▶ [What the task requires] An exact copy of the entries is needed, with every picture left out.

▶ [Data for this exercise]
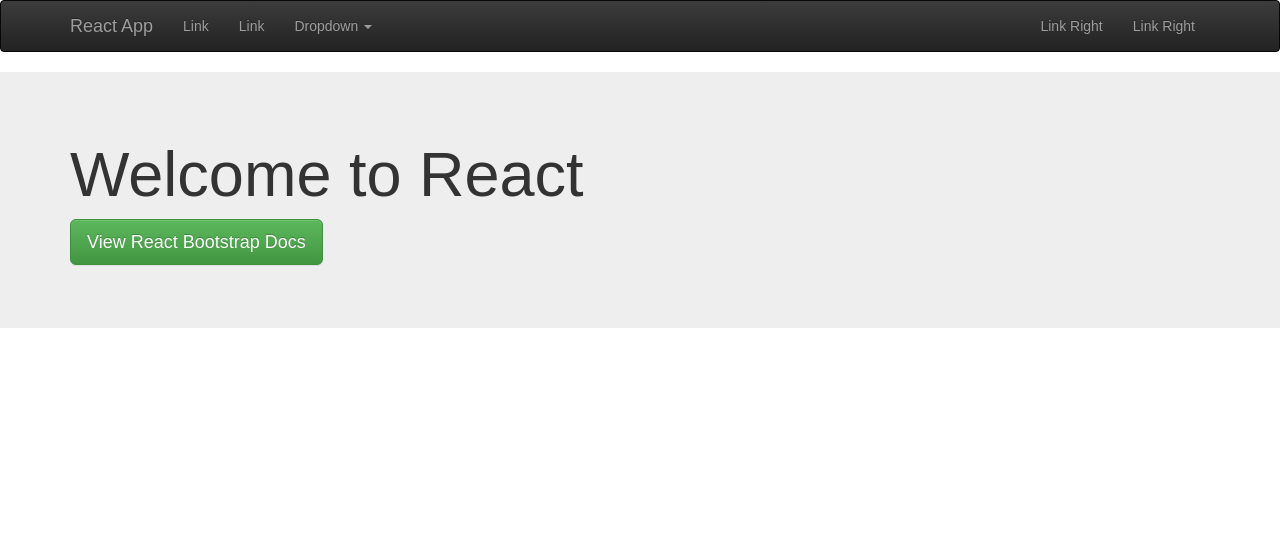
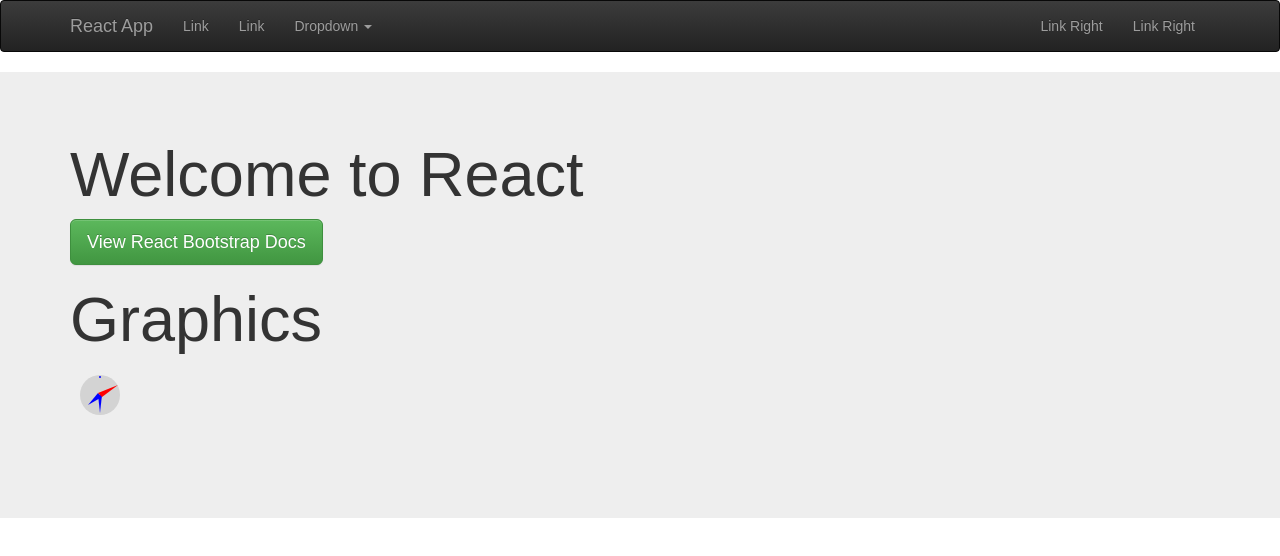
Before and after one commit to cpasalidis/react_foley_van_dam_svg, a React (Create React App) app: page / in a window 1280 px wide. Shown: the top 556 px of the page. Built offline with nearby package versions, Linux system fonts and the light colour scheme.

Commit message:
a simple svg clock

```diff
--- a/src/App.js
+++ b/src/App.js
@@ -1,5 +1,6 @@
 import React, { Component } from 'react';
 import { Grid, Navbar, Nav,NavItem,NavDropdown,MenuItem,Jumbotron, Button } from 'react-bootstrap';
+//https://stackoverflow.com/questions/23402542/embedding-svg-into-reactjs
 
 class App extends Component {
   render() {
@@ -42,6 +43,14 @@ class App extends Component {
                 View React Bootstrap Docs
               </Button>
             </p>
+            <h1>Graphics</h1>
+            <svg width="100" height="100">
+              <ellipse cx="30" cy="30" rx="20" ry="20" style={{fill:'lightgray'}} />
+              <ellipse cx="30" cy="12" rx="1" ry="1" style={{fill:'blue'}} />
+              <polygon points="28,30 32,30 30,48" style={{fill:'blue'}} />
+              <polygon points="28,28 32,32 18,40" style={{fill:'blue'}} />
+              <polygon points="28,28 32,32 48,20" style={{fill:'red'}} />
+            </svg>
           </Grid>
         </Jumbotron>
       </div>
```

▶ [Response to this exercise]
Before and after one commit to cpasalidis/react_foley_van_dam_svg, a React (Create React App) app: page / in a window 1280 px wide. Shown: the top 556 px of the page. Built offline with nearby package versions, Linux system fonts and the light colour scheme.

Commit message:
a simple svg clock

```diff
--- a/src/App.js
+++ b/src/App.js
@@ -1,5 +1,6 @@
 import React, { Component } from 'react';
 import { Grid, Navbar, Nav,NavItem,NavDropdown,MenuItem,Jumbotron, Button } from 'react-bootstrap';
+//https://stackoverflow.com/questions/23402542/embedding-svg-into-reactjs
 
 class App extends Component {
   render() {
@@ -42,6 +43,14 @@ class App extends Component {
                 View React Bootstrap Docs
               </Button>
             </p>
+            <h1>Graphics</h1>
+            <svg width="100" height="100">
+              <ellipse cx="30" cy="30" rx="20" ry="20" style={{fill:'lightgray'}} />
+              <ellipse cx="30" cy="12" rx="1" ry="1" style={{fill:'blue'}} />
+              <polygon points="28,30 32,30 30,48" style={{fill:'blue'}} />
+              <polygon points="28,28 32,32 18,40" style={{fill:'blue'}} />
+              <polygon points="28,28 32,32 48,20" style={{fill:'red'}} />
+            </svg>
           </Grid>
         </Jumbotron>
       </div>
```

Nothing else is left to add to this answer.